But that brings us to the second consideration: is there a realistic hope that the Senate actually would remove him? I don’t think there’s any hope of that at all. Not only is the Senate controlled by his own party, it is more bitterly partisan now than ever. If not even one Democrat senator could bring himself or herself to vote to remove Bill Clinton from office, how is there any reasonable expectation that twenty-two of them would do so today? Any impeachment proceeding against Barack Obama would be futile.
So what can be done?
First, I applaud Sen. Rand Paul’s lawsuit against the president over the misuse of the NSA’s intelligence-gathering. How about some more lawsuits aimed at the president’s unconstitutional power grabs? Not all the courts are corrupt. There are still some judges out there who revere the rule of law.

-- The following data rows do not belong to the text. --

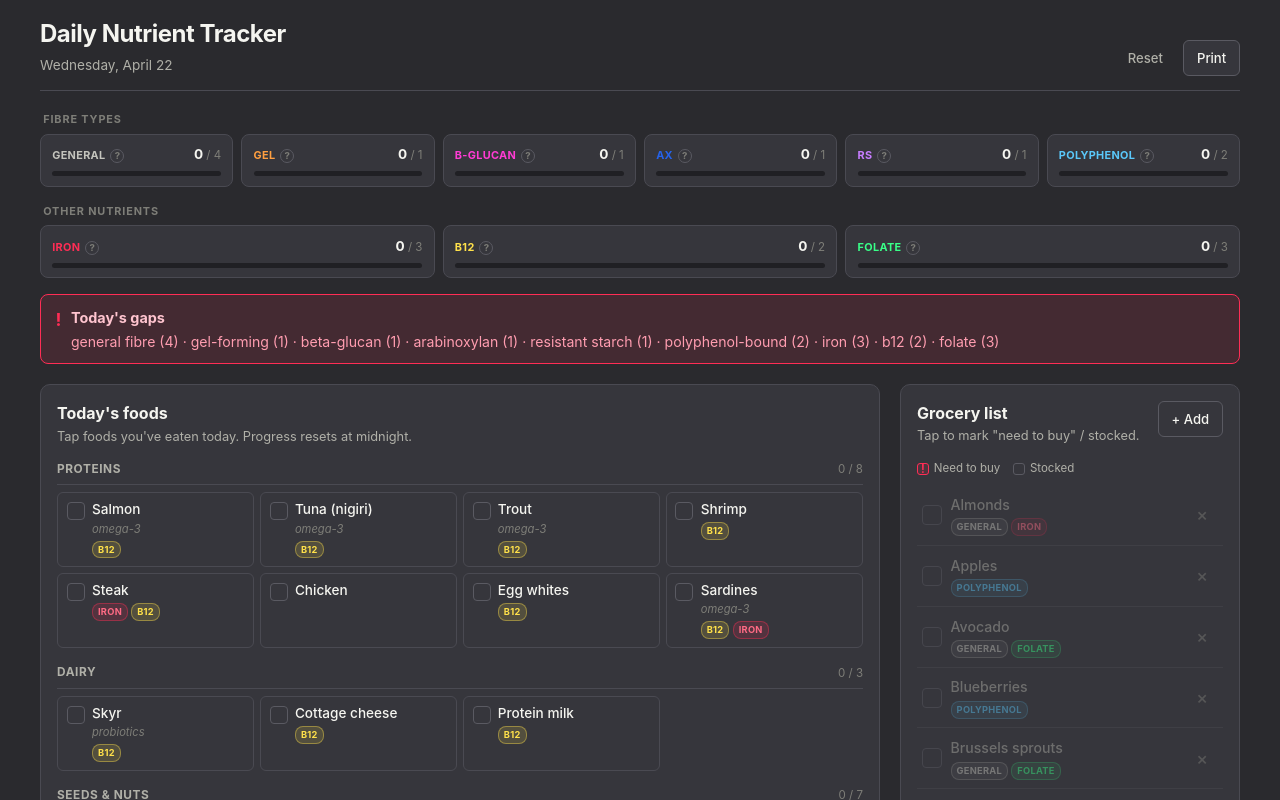
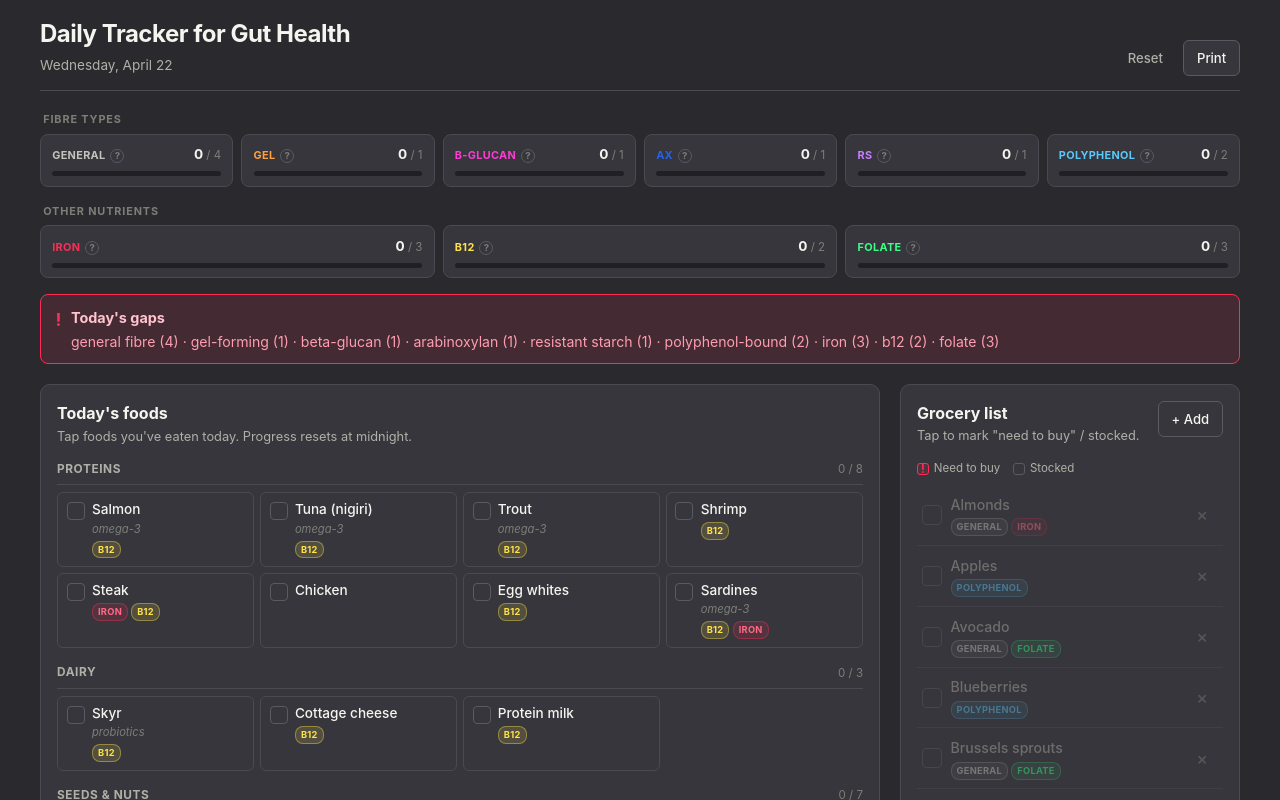
Before and after one commit to alyviaconey/tracker, a plain HTML site: page index.html in a window 1280 px wide. Shown: the top 800 px of the page. Drawn offline with Linux system fonts and the light colour scheme.

Commit message:
Update header title for gut health tracking

```diff
--- a/index.html
+++ b/index.html
@@ -683,7 +683,7 @@
   <div class="container">
     <header>
       <div>
-        <h1>Daily Nutrient Tracker</h1>
+        <h1>Daily Tracker for Gut Health</h1>
         <div class="date" id="date"></div>
       </div>
       <div class="header-actions">
```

Second, focus laser-like on the upcoming congressional elections. If Republicans can take back the Senate, and if a few more of those senators can grow the spines they currently lack, legislation can be passed to curtail unconstitutional activities. Yes, the president will veto all such legislation, but this will be a vital educational experience for the general public as they see a president flaunting the law so openly.
Education of the public in the principle of rule of law will provide an opening for a Republican presidential candidate who has the stomach and integrity to stand for what is right. If Republicans can unite behind a bold, principled leader, there remains a hope that the present drift of the nation politically can be turned around.

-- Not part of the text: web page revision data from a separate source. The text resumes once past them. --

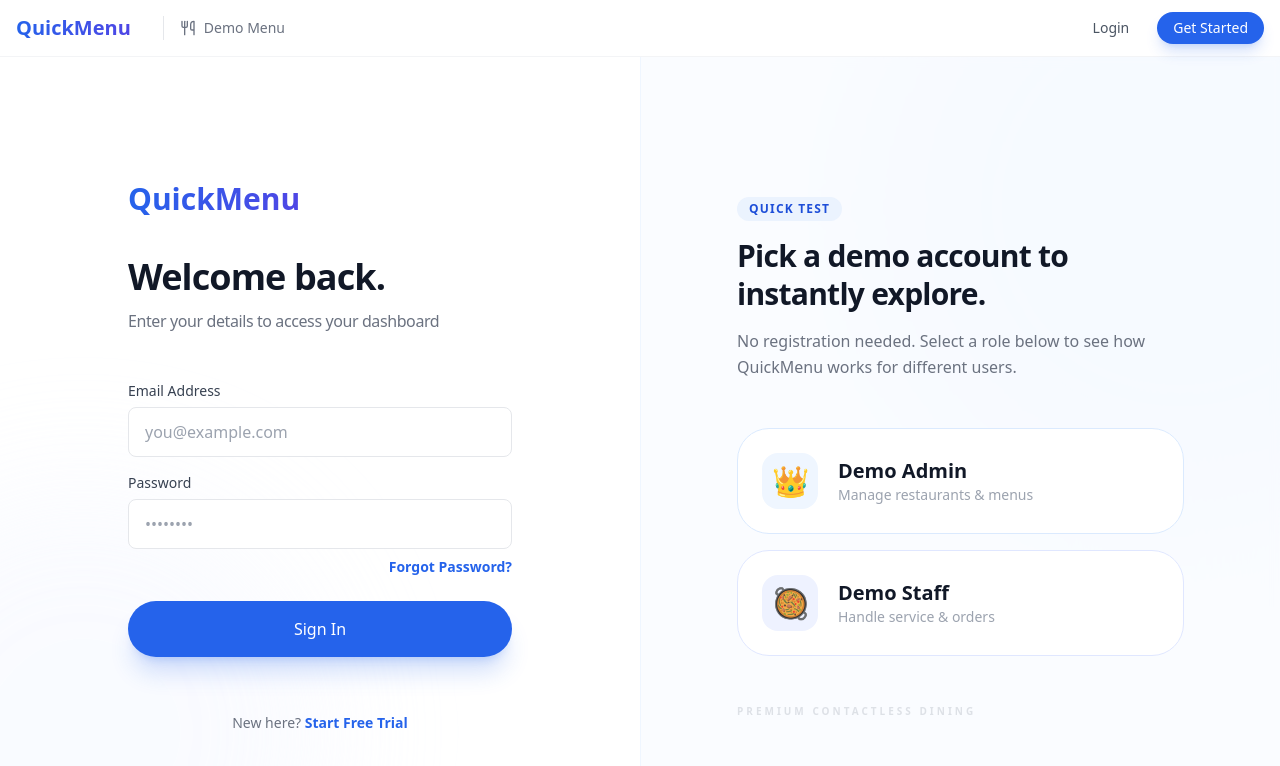
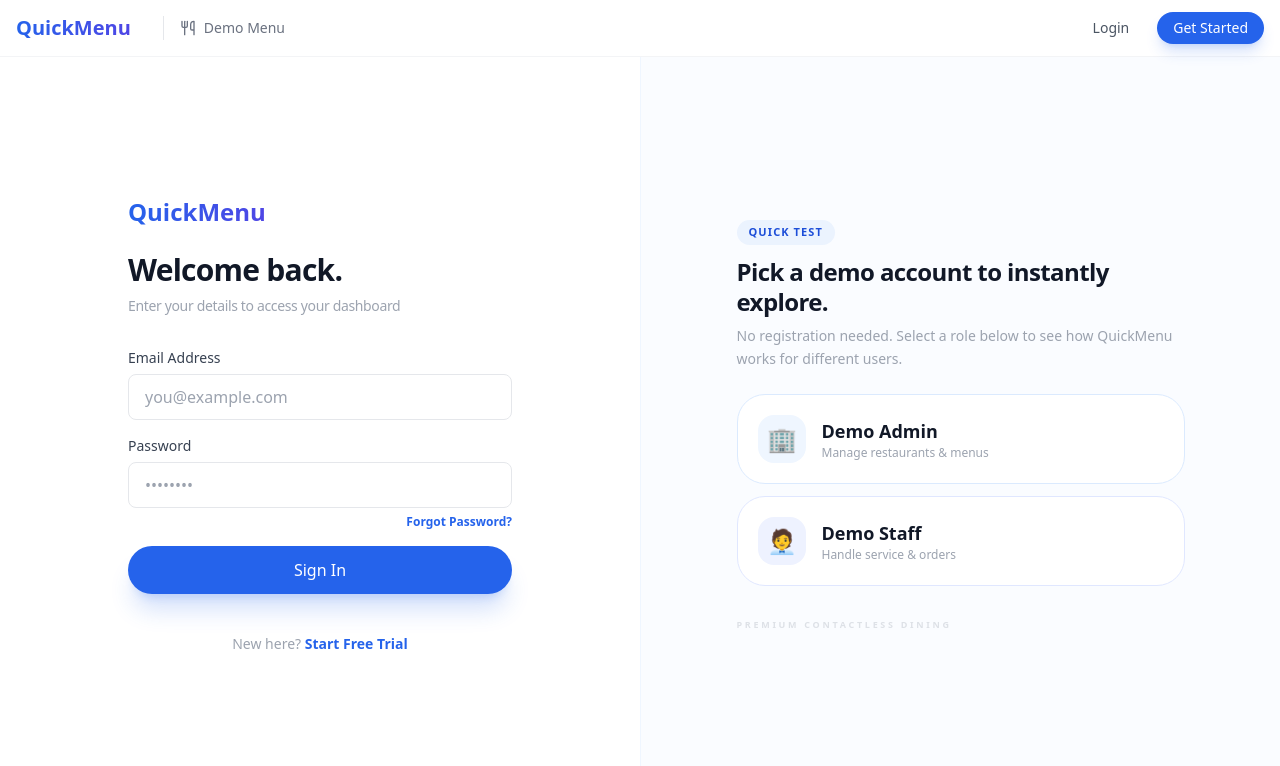
Before and after one commit to sohail24/Quick-Menu, a React (Vite) app in the folder frontend/: page /login in a window 1280 px wide. Shown: the top 766 px of the page. Built offline with nearby package versions, Linux system fonts and the light colour scheme.

Commit message:
feat: enhanced login and logout ui

```diff
--- a/frontend/src/pages/Auth/Login.tsx
+++ b/frontend/src/pages/Auth/Login.tsx
@@ -45,23 +45,23 @@ export default function Login() {
   }
 
   return (
-    <div className="min-h-screen grid grid-cols-1 lg:grid-cols-2 bg-white relative overflow-hidden">
+    <div className="min-h-[calc(100vh-64px)] lg:h-[calc(100vh-64px)] lg:overflow-hidden grid grid-cols-1 lg:grid-cols-2 bg-white relative">
       {/* Background patterns */}
-      <div className="absolute top-0 right-0 -z-1 w-[600px] h-[600px] bg-blue-50/50 rounded-full blur-3xl opacity-60 translate-x-1/3 -translate-y-1/4"></div>
-      <div className="absolute bottom-0 left-0 -z-1 w-[500px] h-[500px] bg-indigo-50/50 rounded-full blur-3xl opacity-60 -translate-x-1/3 translate-y-1/4"></div>
+      <div className="absolute top-0 right-0 -z-10 w-[600px] h-[600px] bg-blue-50/50 rounded-full blur-3xl opacity-60 translate-x-1/3 -translate-y-1/4 pointer-events-none"></div>
+      <div className="absolute bottom-0 left-0 -z-10 w-[500px] h-[500px] bg-indigo-50/50 rounded-full blur-3xl opacity-60 -translate-x-1/3 translate-y-1/4 pointer-events-none"></div>
 
       {/* Left Column: Login Form */}
-      <div className="flex flex-col items-center justify-center p-8 sm:p-12 lg:p-24 order-2 lg:order-1 relative z-10">
+      <div className="flex flex-col items-center justify-center p-6 sm:p-12 lg:p-12 order-1 lg:order-1 relative z-10 min-h-[500px] lg:min-h-0">
         <div className="w-full max-sm:max-w-xs max-w-sm">
-          <div className="mb-12">
-            <Link to="/" className="text-3xl font-bold bg-gradient-to-r from-blue-600 to-indigo-600 bg-clip-text text-transparent hover:scale-105 transition-transform inline-block">
+          <div className="mb-8">
+            <Link to="/" className="text-2xl font-bold bg-gradient-to-r from-blue-600 to-indigo-600 bg-clip-text text-transparent hover:scale-105 transition-transform inline-block">
               QuickMenu
             </Link>
-            <h1 className="text-4xl font-extrabold text-gray-900 tracking-tight mt-10 mb-3">Welcome back.</h1>
-            <p className="text-gray-500 font-medium tracking-tight">Enter your details to access your dashboard</p>
+            <h1 className="text-3xl font-extrabold text-gray-900 tracking-tight mt-6 mb-2">Welcome back.</h1>
+            <p className="text-sm text-gray-400 font-medium tracking-tight">Enter your details to access your dashboard</p>
           </div>
 
-          <form onSubmit={submit} className="space-y-6">
+          <form onSubmit={submit} className="space-y-4">
             <div className="space-y-4">
               <Input
                 label="Email Address"
@@ -70,9 +70,9 @@ export default function Login() {
                 onChange={(e) => setEmail(e.target.value)}
                 placeholder="you@example.com"
                 required
-                className="rounded-2xl border-gray-200 focus:border-blue-500 focus:ring-blue-500/20 transition-all py-3"
+                className="rounded-2xl border-gray-200 focus:border-blue-500 focus:ring-blue-500/20 transition-all py-2.5"
               />
-              <div className="space-y-2">
+              <div className="space-y-1.5">
                 <Input
                   label="Password"
                   type="password"
@@ -80,17 +80,17 @@ export default function Login() {
                   onChange={(e) => setPassword(e.target.value)}
                   placeholder="••••••••"
                   required
-                  className="rounded-2xl border-gray-200 focus:border-blue-500 focus:ring-blue-500/20 transition-all py-3"
+                  className="rounded-2xl border-gray-200 focus:border-blue-500 focus:ring-blue-500/20 transition-all py-2.5"
                 />
                 <div className="flex justify-end">
-                  <Link to="/forgot-password" title="Reset your password" className="text-sm font-semibold text-blue-600 hover:text-blue-700 transition-colors">
+                  <Link to="/forgot-password" title="Reset your password" className="text-xs font-semibold text-blue-600 hover:text-blue-700 transition-colors">
                     Forgot Password?
                   </Link>
                 </div>
               </div>
             </div>
 
-            <Button className="w-full h-14 rounded-2xl bg-blue-600 hover:bg-blue-700 text-white font-bold text-base shadow-xl shadow-blue-600/20 transition-all" disabled={loading}>
+            <Button className="w-full h-12 rounded-2xl bg-blue-600 hover:bg-blue-700 text-white font-bold text-base shadow-xl shadow-blue-600/20 transition-all mt-2" disabled={loading}>
               {loading ? (
                 <div className="flex items-center gap-2 justify-center">
                   <div className="w-4 h-4 border-2 border-white/30 border-t-white rounded-full animate-spin"></div>
@@ -99,7 +99,7 @@ export default function Login() {
               ) : 'Sign In'}
             </Button>
 
-            <div className="text-center text-sm text-gray-500 pt-8 font-medium">
+            <div className="text-center text-sm text-gray-400 pt-6 font-medium">
               New here?{' '}
               <Link to="/signup" className="text-blue-600 font-bold hover:underline underline-offset-4 decoration-2">
                 Start Free Trial
@@ -110,35 +110,35 @@ export default function Login() {
       </div>
 
       {/* Right Column: Demo Access */}
-      <div className="bg-blue-50/30 flex flex-col items-center justify-center p-8 sm:p-12 lg:p-24 order-1 lg:order-2 border-l border-blue-50 relative z-10 backdrop-blur-sm">
+      <div className="bg-blue-50/30 flex flex-col items-center justify-center p-6 sm:p-12 lg:p-12 order-2 lg:order-2 border-t lg:border-t-0 lg:border-l border-blue-50 relative z-10 backdrop-blur-sm min-h-[400px] lg:min-h-0">
         <div className="w-full max-w-md">
-          <div className="mb-12 text-center lg:text-left">
-            <span className="inline-block px-3 py-1 rounded-full bg-blue-100/50 text-blue-700 text-xs font-bold uppercase tracking-widest mb-4">
+          <div className="mb-6 text-center lg:text-left">
+            <span className="inline-block px-3 py-1 rounded-full bg-blue-100/50 text-blue-700 text-[11px] font-bold uppercase tracking-widest mb-3">
               Quick Test
             </span>
-            <h2 className="text-3xl font-extrabold text-gray-900 tracking-tight mb-4 leading-tight">Pick a demo account to <br/> instantly explore.</h2>
-            <p className="text-gray-500 font-medium leading-relaxed">
+            <h2 className="text-2xl font-extrabold text-gray-900 tracking-tight mb-2 leading-tight">Pick a demo account to instantly explore.</h2>
+            <p className="text-sm text-gray-400 font-medium leading-relaxed">
               No registration needed. Select a role below to see how QuickMenu works for different users.
             </p>
           </div>
 
-          <div className="space-y-4">
+          <div className="space-y-3">
             {/* Admin Role */}
             <button
               type="button"
               onClick={handleDemoAdmin}
               disabled={loading}
-              className="w-full p-6 bg-white border border-blue-100 rounded-[32px] text-left hover:border-blue-500 hover:shadow-2xl hover:shadow-blue-500/10 transition-all duration-300 group relative overflow-hidden active:scale-95"
+              className="w-full p-4 sm:p-5 bg-white border border-blue-100 rounded-[28px] text-left hover:border-blue-500 hover:shadow-2xl hover:shadow-blue-500/10 transition-all duration-300 group relative overflow-hidden active:scale-95"
             >
-              <div className="flex items-center gap-5">
-                <div className="w-14 h-14 bg-blue-50 rounded-2xl flex items-center justify-center text-3xl group-hover:scale-110 group-hover:bg-blue-100 transition-all">
-                  👑
+              <div className="flex items-center gap-4">
+                <div className="w-10 h-10 sm:w-12 sm:h-12 bg-blue-50 rounded-2xl flex items-center justify-center text-xl sm:text-2xl group-hover:scale-110 group-hover:bg-blue-100 transition-all">
+                  🏢
                 </div>
                 <div>
-                  <div className="font-extrabold text-gray-900 text-xl">Demo Admin</div>
-                  <div className="text-sm text-gray-400 font-medium">Manage restaurants & menus</div>
+                  <div className="font-extrabold text-gray-900 text-base sm:text-lg">Demo Admin</div>
+                  <div className="text-xs text-gray-400 font-medium">Manage restaurants & menus</div>
                 </div>
-                <div className="ml-auto opacity-0 group-hover:opacity-100 transition-all translate-x-2 group-hover:translate-x-0 font-bold text-sm text-blue-600">
+                <div className="ml-auto opacity-0 group-hover:opacity-100 transition-all translate-x-2 group-hover:translate-x-0 font-bold text-xs text-blue-600">
                   TRY →
                 </div>
               </div>
@@ -149,25 +149,25 @@ export default function Login() {
               type="button"
               onClick={handleDemoStaff}
               disabled={loading}
-              className="w-full p-6 bg-white border border-indigo-100 rounded-[32px] text-left hover:border-indigo-500 hover:shadow-2xl hover:shadow-indigo-500/10 transition-all duration-300 group relative overflow-hidden active:scale-95"
+              className="w-full p-4 sm:p-5 bg-white border border-indigo-100 rounded-[28px] text-left hover:border-indigo-500 hover:shadow-2xl hover:shadow-indigo-500/10 transition-all duration-300 group relative overflow-hidden active:scale-95"
             >
-              <div className="flex items-center gap-5">
-                <div className="w-14 h-14 bg-indigo-50 rounded-2xl flex items-center justify-center text-3xl group-hover:scale-110 group-hover:bg-indigo-100 transition-all">
-                  🥘
+              <div className="flex items-center gap-4">
+                <div className="w-10 h-10 sm:w-12 sm:h-12 bg-indigo-50 rounded-2xl flex items-center justify-center text-xl sm:text-2xl group-hover:scale-110 group-hover:bg-indigo-100 transition-all">
+                  🧑‍💼
                 </div>
                 <div>
-                  <div className="font-extrabold text-gray-900 text-xl">Demo Staff</div>
-                  <div className="text-sm text-gray-400 font-medium">Handle service & orders</div>
+                  <div className="font-extrabold text-gray-900 text-base sm:text-lg">Demo Staff</div>
+                  <div className="text-xs text-gray-400 font-medium">Handle service & orders</div>
                 </div>
-                <div className="ml-auto opacity-0 group-hover:opacity-100 transition-all translate-x-2 group-hover:translate-x-0 font-bold text-sm text-indigo-600">
+                <div className="ml-auto opacity-0 group-hover:opacity-100 transition-all translate-x-2 group-hover:translate-x-0 font-bold text-xs text-indigo-600">
                   TRY →
                 </div>
               </div>
             </button>
           </div>
 
-          <div className="mt-12 text-center lg:text-left opacity-30">
-            <p className="text-[10px] font-bold uppercase tracking-[0.3em] text-gray-400">
+          <div className="mt-8 text-center lg:text-left opacity-30">
+            <p className="text-[9px] font-bold uppercase tracking-[0.3em] text-gray-400">
               PREMIUM CONTACTLESS DINING
             </p>
           </div>
--- a/frontend/src/pages/Auth/Signup.tsx
+++ b/frontend/src/pages/Auth/Signup.tsx
@@ -33,21 +33,21 @@ export default function Signup() {
   }
 
   return (
-    <div className="min-h-screen flex items-center justify-center p-6 bg-white selection:bg-blue-50 relative overflow-hidden">
+    <div className="min-h-[calc(100vh-64px)] lg:h-[calc(100vh-64px)] lg:overflow-hidden flex items-center justify-center p-6 bg-white selection:bg-blue-50 relative">
       {/* Background patterns */}
-      <div className="absolute top-0 right-0 -z-1 w-[600px] h-[600px] bg-blue-50/50 rounded-full blur-3xl opacity-60 translate-x-1/3 -translate-y-1/4"></div>
-      <div className="absolute bottom-0 left-0 -z-1 w-[500px] h-[500px] bg-indigo-50/50 rounded-full blur-3xl opacity-60 -translate-x-1/3 translate-y-1/4"></div>
+      <div className="absolute top-0 right-0 -z-10 w-[600px] h-[600px] bg-blue-50/50 rounded-full blur-3xl opacity-60 translate-x-1/3 -translate-y-1/4 pointer-events-none"></div>
+      <div className="absolute bottom-0 left-0 -z-10 w-[500px] h-[500px] bg-indigo-50/50 rounded-full blur-3xl opacity-60 -translate-x-1/3 translate-y-1/4 pointer-events-none"></div>
 
-      <div className="w-full max-sm:max-w-xs max-w-sm relative z-10">
-        <div className="text-center mb-12">
-          <Link to="/" className="text-3xl font-bold bg-gradient-to-r from-blue-600 to-indigo-600 bg-clip-text text-transparent hover:scale-105 transition-transform inline-block">
+      <div className="w-full max-sm:max-w-xs max-w-sm relative z-10 py-4">
+        <div className="text-center mb-6 sm:mb-8">
+          <Link to="/" className="text-2xl font-bold bg-gradient-to-r from-blue-600 to-indigo-600 bg-clip-text text-transparent hover:scale-105 transition-transform inline-block">
             QuickMenu
           </Link>
-          <h1 className="text-4xl font-extrabold text-gray-900 tracking-tight mt-10 mb-3">Create account.</h1>
-          <p className="text-gray-500 font-medium tracking-tight">No credit card required. Cancel anytime.</p>
+          <h1 className="text-3xl font-extrabold text-gray-900 tracking-tight mt-6 mb-2">Create account.</h1>
+          <p className="text-sm text-gray-400 font-medium tracking-tight">No credit card required. Cancel anytime.</p>
         </div>
 
-        <form onSubmit={submit} className="space-y-6">
+        <form onSubmit={submit} className="space-y-4">
           <div className="space-y-4">
             <Input
               label="Admin Username"
@@ -55,7 +55,7 @@ export default function Signup() {
               onChange={(e) => setName(e.target.value)}
               placeholder="e.g. johndoe"
               required
-              className="rounded-2xl border-gray-200 focus:border-blue-500 focus:ring-blue-500/20 transition-all py-3"
+              className="rounded-2xl border-gray-200 focus:border-blue-500 focus:ring-blue-500/20 transition-all py-2.5"
             />
             <Input
               label="Email Address"
@@ -64,7 +64,7 @@ export default function Signup() {
               onChange={(e) => setEmail(e.target.value)}
               placeholder="you@example.com"
               required
-              className="rounded-2xl border-gray-200 focus:border-blue-500 focus:ring-blue-500/20 transition-all py-3"
+              className="rounded-2xl border-gray-200 focus:border-blue-500 focus:ring-blue-500/20 transition-all py-2.5"
             />
             <Input
               label="Password"
@@ -73,11 +73,11 @@ export default function Signup() {
               onChange={(e) => setPassword(e.target.value)}
               placeholder="••••••••"
               required
-              className="rounded-2xl border-gray-200 focus:border-blue-500 focus:ring-blue-500/20 transition-all py-3"
+              className="rounded-2xl border-gray-200 focus:border-blue-500 focus:ring-blue-500/20 transition-all py-2.5"
             />
           </div>
 
-          <Button className="w-full h-14 rounded-2xl bg-blue-600 hover:bg-blue-700 text-white font-bold text-base shadow-xl shadow-blue-600/20 transition-all" disabled={loading}>
+          <Button className="w-full h-12 rounded-2xl bg-blue-600 hover:bg-blue-700 text-white font-bold text-base shadow-xl shadow-blue-600/20 transition-all mt-2" disabled={loading}>
             {loading ? (
               <div className="flex items-center gap-2 justify-center">
                 <div className="w-4 h-4 border-2 border-white/30 border-t-white rounded-full animate-spin"></div>
@@ -86,7 +86,7 @@ export default function Signup() {
             ) : 'Create Account'}
           </Button>
 
-          <div className="text-center text-sm text-gray-500 pt-8 font-medium">
+          <div className="text-center text-sm text-gray-500 pt-6 font-medium">
             Already have an account?{' '}
             <Link to="/login" className="text-blue-600 font-bold hover:underline underline-offset-4 decoration-2">
               Sign In
--- a/frontend/src/routes/AppRoutes.tsx
+++ b/frontend/src/routes/AppRoutes.tsx
@@ -32,7 +32,7 @@ import PublicOnlyRoute from '../components/PublicOnlyRoute';
 
 export default function AppRoutes() {
   const location = useLocation();
-  // Hide main navbar on Landing Page, and optionally Login/Signup if desired
+  // Hide main navbar on Landing Page, but show on all others including Auth
   const hideNavBar = location.pathname === '/';
 
   return (
```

I realize a lot has to come together to make this happen. I’m not naïve. And at the root of any great reversal of national fortunes must be a spiritual revival that calls people back to foundational truths. Although we need to take the proper steps in the political realm, ultimate success rests with a Biblically grounded people. Will we be such a people?
Regular readers of this blog know that each Saturday I pull quotes from the vast resource available from C. S. Lewis. The past couple of Saturdays, I’ve focused on his comments about hell. Why, some may wonder, would I dwell on that topic? One reason is that we live in a society that pretty much dismisses hell as a fantasy or, at best, an illustration of something more “real” but less frightening. Well, hell is real. And, if you take the Scripture seriously, it is the destination for the majority of humanity. Therefore, I make no apology for spending some time highlighting it, if for no other reason than to make us think soberly about eternity.
To enter heaven is to become more human than you ever succeeded in being in earth; to enter hell is to be banished from humanity. What is cast (or casts itself) into hell is not a man: it is “remains.”
To be a complete man means to have the passions obedient to the will and the will offered to God: to have been a man—to be an ex-man or “damned ghost”—would presumably mean to consist of a will utterly centered in its self and passions utterly uncontrolled by the will.
A couple of chapters later, in the same book, Lewis helps us understand what it might feel like to have been so close to heaven, only to lose it all:
We can understand Hell in its aspect of privation. All your life an unattainable ecstasy has hovered just beyond the grasp of your consciousness. The day is coming when you will awake to find, beyond all hope, that you have attained it, or else, that it was within your reach and you have lost it forever.
Is that perhaps the real hellishness of hell, to spend an eternity in unfathomable anguish of soul for having allowed eternal bliss to slip from one’s hands? Can anything be more of a hell than to have glimpsed what might have been?